A spokesman said: “Now that the transfer to LNER is complete we will bring a renewed focus to the operating detail of running the railway.”
Meanwhile, the region’s biggest train operator, Northern Rail, whose services have been dedimated by the botched timetables, was compared to the US president for having claimed that widespread cancellations on Sunday were caused by some staff not wanting to work.
Northern told passengers in a statement: “Some of our staff have made themselves unavailable for work on Sunday and operational teams have been working hard to make the best use of available staff.”
But Mick Cash, general secretary of the RMT union, which has staged repeated strikes on Northern over the role of train guards, said the statement was “a twisting of words that is positively Trumpesque”.
Mick Whelan, general secretary of the train drivers’ union, Aslef, added: “Numerous times we have sought to put Sundays in the working week, which would have obviated this issue.
“The company, though, prefers to run on voluntary overtime rather than employ enough staff to operate the services it promised. Then it seeks to blame those who opt not to work their days off. That’s a bit rich.”
There was more misery for commuters this morning, as all services on a busy commuter route were halted during the rush hour because of a train blocking the line.
Passengers at Ilkley complained on Twitter about what one called “yet another broken down train”, adding: “Poor information about what’s happening. Yet you still have three revenue protection people at my station. Spend the money on maintenance.”
Another said: “I arrived at work two-and-a-half hours late. Even by Northern Rail’s standards this was terrible.

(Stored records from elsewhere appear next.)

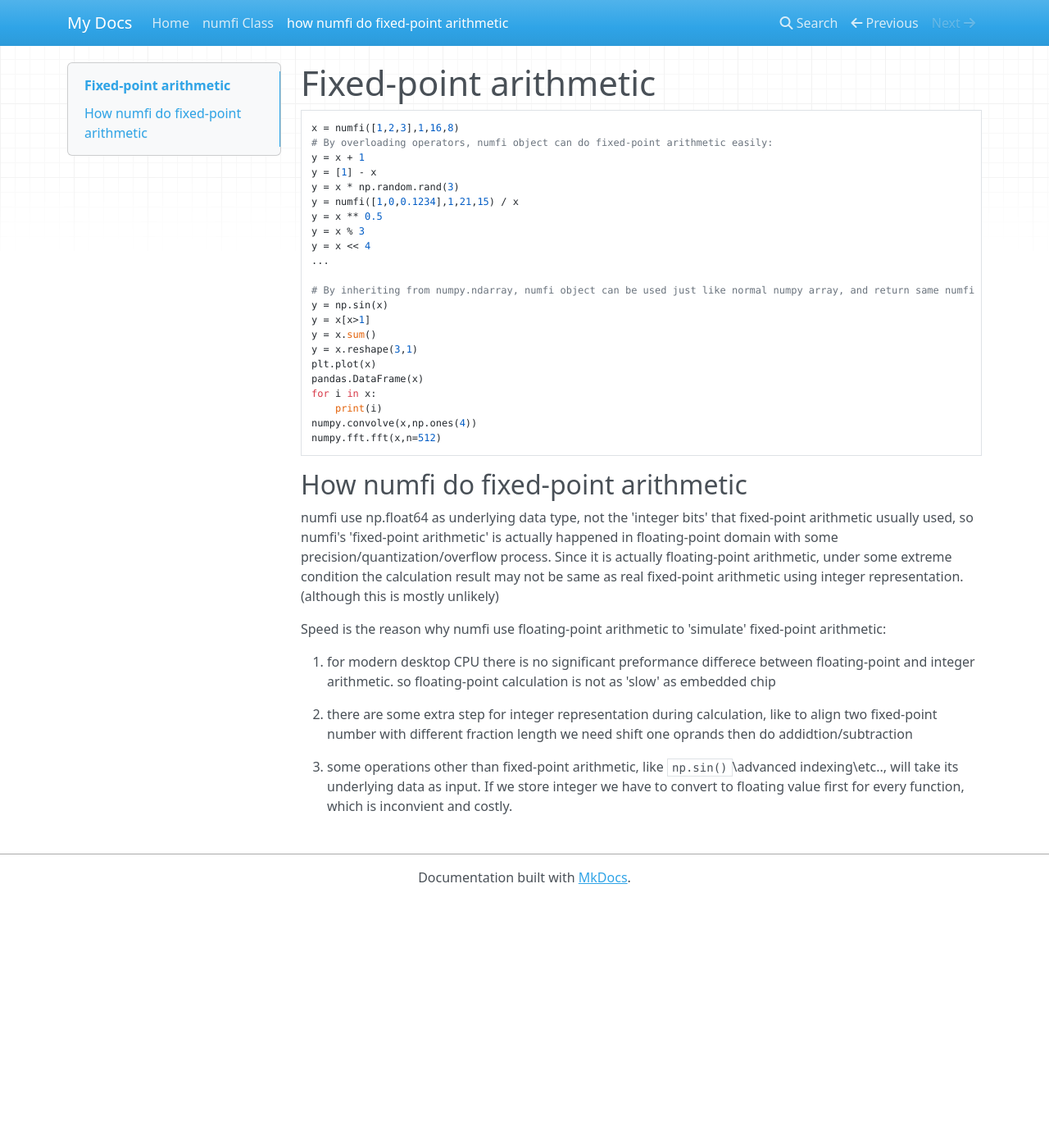
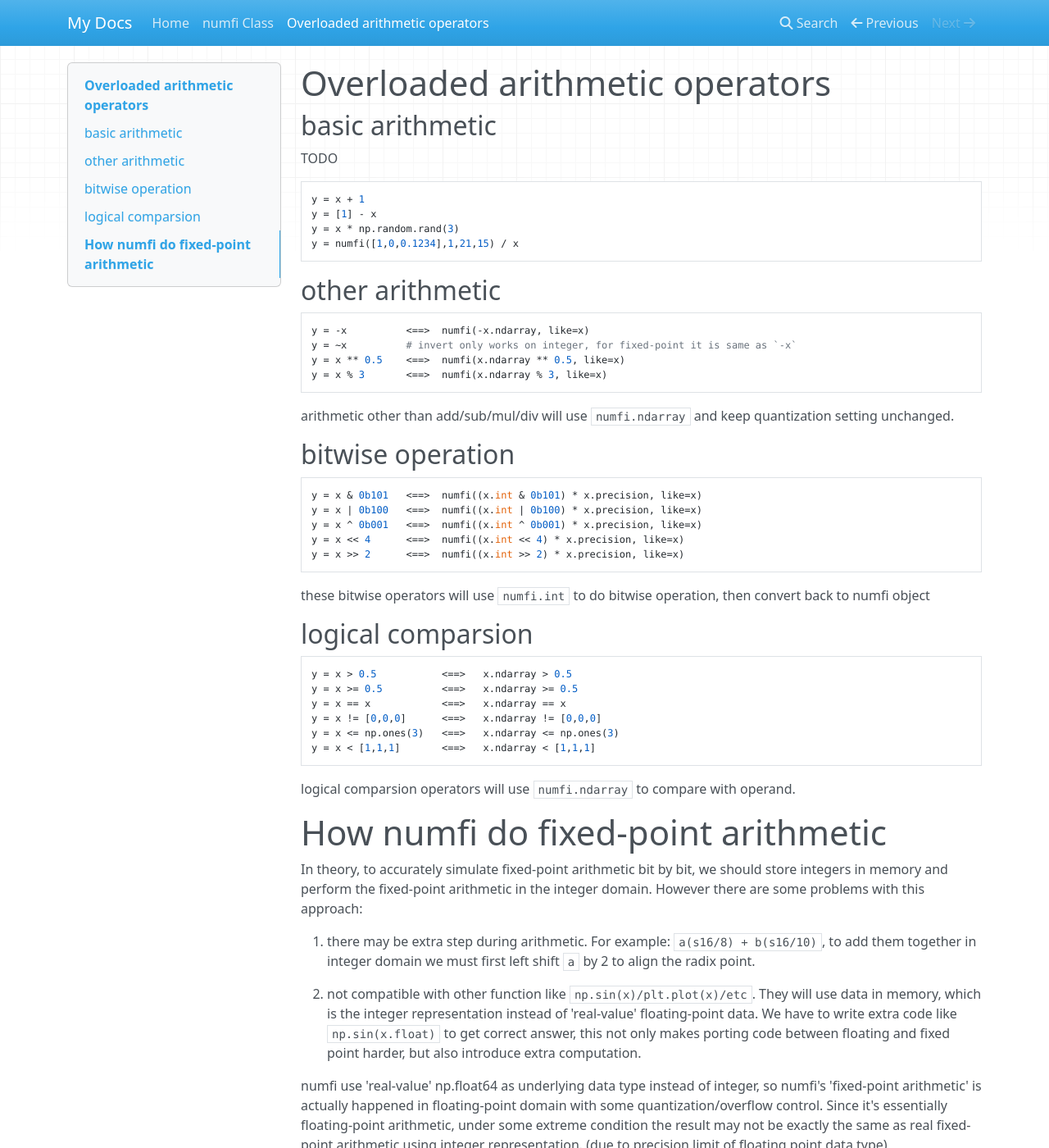
Before and after one commit to ZZZZzzzzac/numfi, an MkDocs documentation site: the page built from docs/arithmetic.md, in a window 1280 px wide and 1400 px high. Shown: the whole window at 82% size. Built offline with MkDocs 1.6.1, drawn with Linux system fonts in a browser that asks for light colours; nearby versions of some CDN libraries; some of the changed text lies outside the part shown.

Commit message:
update docs

````diff
--- a/docs/arithmetic.md
+++ b/docs/arithmetic.md
@@ -1,36 +1,50 @@
-# Fixed-point arithmetic
+# Overloaded arithmetic operators
+## basic arithmetic
+TODO
 ```python
-x = numfi([1,2,3],1,16,8)
-# By overloading operators, numfi object can do fixed-point arithmetic easily:
 y = x + 1
 y = [1] - x
 y = x * np.random.rand(3)
 y = numfi([1,0,0.1234],1,21,15) / x
-y = x ** 0.5
-y = x % 3
-y = x << 4
-...
+```
+## other arithmetic
+```python
+y = -x          <==>  numfi(-x.ndarray, like=x)
+y = ~x          # invert only works on integer, for fixed-point it is same as `-x`
+y = x ** 0.5    <==>  numfi(x.ndarray ** 0.5, like=x)
+y = x % 3       <==>  numfi(x.ndarray % 3, like=x)
+```
+arithmetic other than add/sub/mul/div will use `numfi.ndarray` and keep quantization setting unchanged.
 
-# By inheriting from numpy.ndarray, numfi object can be used just like normal numpy array, and return same numfi object back
-y = np.sin(x)
-y = x[x>1]
-y = x.sum()
-y = x.reshape(3,1)
-plt.plot(x)
-pandas.DataFrame(x)
-for i in x:
-    print(i)
-numpy.convolve(x,np.ones(4))
-numpy.fft.fft(x,n=512)
+## bitwise operation
+```python
+y = x & 0b101   <==>  numfi((x.int & 0b101) * x.precision, like=x)
+y = x | 0b100   <==>  numfi((x.int | 0b100) * x.precision, like=x)
+y = x ^ 0b001   <==>  numfi((x.int ^ 0b001) * x.precision, like=x)
+y = x << 4      <==>  numfi((x.int << 4) * x.precision, like=x)
+y = x >> 2      <==>  numfi((x.int >> 2) * x.precision, like=x)
 ```
+these bitwise operators will use `numfi.int` to do bitwise operation, then convert back to numfi object
 
-## How numfi do fixed-point arithmetic
-numfi use np.float64 as underlying data type, not the 'integer bits' that fixed-point arithmetic usually used, so numfi's 'fixed-point arithmetic' is actually happened in floating-point domain with some precision/quantization/overflow process.  Since it is actually floating-point arithmetic, under some extreme condition the calculation result may not be same as real fixed-point arithmetic using integer representation. (although this is mostly unlikely)
+## logical comparsion
+```python
+y = x > 0.5           <==>   x.ndarray > 0.5
+y = x >= 0.5          <==>   x.ndarray >= 0.5
+y = x == x            <==>   x.ndarray == x
+y = x != [0,0,0]      <==>   x.ndarray != [0,0,0]
+y = x <= np.ones(3)   <==>   x.ndarray <= np.ones(3)
+y = x < [1,1,1]       <==>   x.ndarray < [1,1,1]
+```
+logical comparsion operators will use `numfi.ndarray` to compare with operand.
 
-Speed is the reason why numfi use floating-point arithmetic to 'simulate' fixed-point arithmetic:
 
-1. for modern desktop CPU there is no significant preformance differece between floating-point and integer arithmetic. so floating-point calculation is not as 'slow' as embedded chip
+# How numfi do fixed-point arithmetic
+In theory, to accurately simulate fixed-point arithmetic bit by bit, we should store integers in memory and perform the fixed-point arithmetic in the integer domain. However there are some problems with this approach:
 
-2. there are some extra step for integer representation during calculation, like to align two fixed-point number with different fraction length we need shift one oprands then do addidtion/subtraction
+1. there may be extra step during arithmetic. For example: `a(s16/8) + b(s16/10)`, to add them together in integer domain we must first left shift `a` by 2 to align the radix point.
 
-3. some operations other than fixed-point arithmetic, like `np.sin()`\advanced indexing\etc.., will take its underlying data as input. If we store integer we have to convert to floating value first for every function, which is inconvient and costly.
+2. not compatible with other function like `np.sin(x)/plt.plot(x)/etc`. They will use data in memory, which is the integer representation instead of 'real-value' floating-point data. We have to write extra code like `np.sin(x.float)` to get correct answer, this not only makes porting code between floating and fixed point harder, but also introduce extra computation.
+
+numfi use 'real-value' np.float64 as underlying data type instead of integer, so numfi's 'fixed-point arithmetic' is actually happened in floating-point domain with some quantization/overflow control. Since it's essentially floating-point arithmetic, under some extreme condition the result may not be exactly the same as real fixed-point arithmetic using integer representation. (due to precision limit of floating point data type)
+
+Speed and compatibility is the reason why numfi use floating-point arithmetic to 'simulate' fixed-point arithmetic. Unlike embedded chips, for modern desktop CPU there is no significant preformance differece between floating-point and integer arithmetic. And as a `numpy.ndarray` subclass, numfi object using 'real-value' floating-point data can be used in any floating-point algorithm flawlessly, take the advantage of python's dynamic type feature
--- a/mkdocs.yml
+++ b/mkdocs.yml
@@ -2,4 +2,4 @@ site_name: My Docs
 nav:
   - Home: 'index.md'
   - numfi Class: 'class.md'
-  - how numfi do fixed-point arithmetic: 'arithmetic.md'
+  - Overloaded arithmetic operators: 'arithmetic.md'
````
Also changed, not shown: docs/class.md (+22 -11 lines), readme.md (+33 -3 lines), 2 other files.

“There was no meaningful communication with customers. Why not retrain ‘revenue protection’ staff so they can drive and fix trains?”